Before I end the post here are some Fedtastic stats. By playing this match Roger has now equaled Wayne Ferreira in the record of most consecutive Grand Slams appearances at 56. That’s 14 years of participating in every single Grand Slam continuously. This is also his 58th Grand Slam appearance in total; he is 3rd on the all-time list tied with Lleyton Hewitt and Jonas Bjorkman. He has now won his 911th career match (out of 1,120) and this was his 258th Grand Slam match win (he’s the record holder) and 65th US Open match win, tying him with John McEnroe in 5th place.
Last but not the least I’ll leave you with this clip of the fantastic interview of Roger by his old friend and rival Andy Roddick. And here are Roddick’s afterthoughts on the interview and on Federer. Both clips reminded me how great Andy Roddick was for the sport itself; tennis still hasn’t quite found a replacement. So I’ll end with a shout out to Andy: We miss you and wish you all the best.
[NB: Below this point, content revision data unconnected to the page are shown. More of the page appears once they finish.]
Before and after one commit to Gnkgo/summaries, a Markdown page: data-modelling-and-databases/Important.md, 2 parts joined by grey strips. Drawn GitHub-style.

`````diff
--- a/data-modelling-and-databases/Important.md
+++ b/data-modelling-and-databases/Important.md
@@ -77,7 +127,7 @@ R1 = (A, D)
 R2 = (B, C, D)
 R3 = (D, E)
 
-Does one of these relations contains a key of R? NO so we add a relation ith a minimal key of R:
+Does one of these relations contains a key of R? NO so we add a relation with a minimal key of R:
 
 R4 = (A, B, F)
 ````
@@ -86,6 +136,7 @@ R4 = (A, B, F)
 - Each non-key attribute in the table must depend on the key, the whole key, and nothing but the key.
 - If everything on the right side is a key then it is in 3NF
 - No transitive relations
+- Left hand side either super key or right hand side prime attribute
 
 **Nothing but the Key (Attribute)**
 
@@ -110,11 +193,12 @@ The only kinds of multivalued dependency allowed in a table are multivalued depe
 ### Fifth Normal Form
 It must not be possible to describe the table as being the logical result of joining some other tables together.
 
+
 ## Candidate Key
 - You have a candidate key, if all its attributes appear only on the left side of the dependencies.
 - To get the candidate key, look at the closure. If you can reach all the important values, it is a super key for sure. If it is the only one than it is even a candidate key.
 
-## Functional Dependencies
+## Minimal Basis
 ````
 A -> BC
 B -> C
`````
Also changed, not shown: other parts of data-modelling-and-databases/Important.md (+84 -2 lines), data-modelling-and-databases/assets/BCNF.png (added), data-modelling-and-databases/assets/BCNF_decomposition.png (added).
Hope to see you more in the future!
***Photos from https://twitter.com/usopen